The Soviet heritage

According to Naughton (2007), with the implementation of the first 5-Year Plan (5YP), China incrementally adopted a Soviet-inspired command economy model that had a strong focus in heavy industry. Almost completely deployed in 1957 after the virtual extinction of private proprietorship and the further progress of collectivization in agriculture[1], it featured (i) government ownership of all large factories and communication firms and the collectives as the production unit of the economy in the countryside, (ii) the assignation of production targets to firms and allocation of resources among producers by planners, (iii) the use of planner-set prices to channel resources from agriculture to industry[2] and (iv) reinforcement of the Government’s grip on the economy through a hierarchical personnel system in which the Communist Party (CCP) controlled managerial career paths. Naughton (1991) argues that the interaction of this set of characteristics endowed China with two major features: (i) a mechanism to increase savings and investment - in particular, the monopoly control over the commercial system and the price distortions that punished agriculture were equivalent to a form of forced savings from farm activities. And (ii) institutions that had both the capacity to make resource allocation decisions and a strong bias towards physical capital. These elements resulted in high growth rates for the industry while did little for agriculture. Collectivization, the policy expected to increase production in the countryside, failed to improve productivity. Agricultural output and incomes in rural China, therefore, remained relatively depressed.

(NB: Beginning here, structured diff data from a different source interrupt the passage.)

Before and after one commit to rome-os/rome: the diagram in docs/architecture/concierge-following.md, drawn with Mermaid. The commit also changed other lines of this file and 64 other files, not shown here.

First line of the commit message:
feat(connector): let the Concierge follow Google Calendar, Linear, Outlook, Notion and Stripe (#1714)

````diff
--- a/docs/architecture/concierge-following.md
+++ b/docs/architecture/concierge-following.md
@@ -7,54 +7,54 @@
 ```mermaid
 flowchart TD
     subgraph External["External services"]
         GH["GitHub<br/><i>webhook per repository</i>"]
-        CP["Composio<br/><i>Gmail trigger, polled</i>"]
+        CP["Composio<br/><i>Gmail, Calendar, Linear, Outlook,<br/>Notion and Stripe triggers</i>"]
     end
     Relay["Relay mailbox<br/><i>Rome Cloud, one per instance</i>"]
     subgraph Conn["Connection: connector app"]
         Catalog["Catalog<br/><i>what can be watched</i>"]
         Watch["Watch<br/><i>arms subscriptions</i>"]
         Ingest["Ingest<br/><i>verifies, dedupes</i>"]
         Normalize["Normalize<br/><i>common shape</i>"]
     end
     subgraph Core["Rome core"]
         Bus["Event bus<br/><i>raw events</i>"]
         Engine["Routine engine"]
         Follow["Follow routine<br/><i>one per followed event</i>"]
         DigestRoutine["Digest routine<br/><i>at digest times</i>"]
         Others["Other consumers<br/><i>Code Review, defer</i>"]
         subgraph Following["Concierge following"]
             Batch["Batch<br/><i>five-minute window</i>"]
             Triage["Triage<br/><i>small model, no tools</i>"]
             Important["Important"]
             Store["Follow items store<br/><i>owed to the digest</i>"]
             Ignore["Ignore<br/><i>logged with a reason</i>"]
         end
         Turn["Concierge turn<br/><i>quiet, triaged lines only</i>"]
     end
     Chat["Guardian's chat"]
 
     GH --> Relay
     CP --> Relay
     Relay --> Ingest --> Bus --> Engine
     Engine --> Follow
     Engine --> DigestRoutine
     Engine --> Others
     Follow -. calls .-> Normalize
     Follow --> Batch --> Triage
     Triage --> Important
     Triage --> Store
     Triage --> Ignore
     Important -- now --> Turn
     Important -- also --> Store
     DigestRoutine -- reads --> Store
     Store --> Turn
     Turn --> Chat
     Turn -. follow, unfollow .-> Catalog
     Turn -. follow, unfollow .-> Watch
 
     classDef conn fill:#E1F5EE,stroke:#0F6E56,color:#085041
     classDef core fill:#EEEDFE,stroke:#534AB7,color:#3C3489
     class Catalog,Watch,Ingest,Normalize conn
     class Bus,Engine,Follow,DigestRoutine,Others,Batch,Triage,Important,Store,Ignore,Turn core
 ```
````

Politics: contradictions, disenchantment with the Soviets and radicalisation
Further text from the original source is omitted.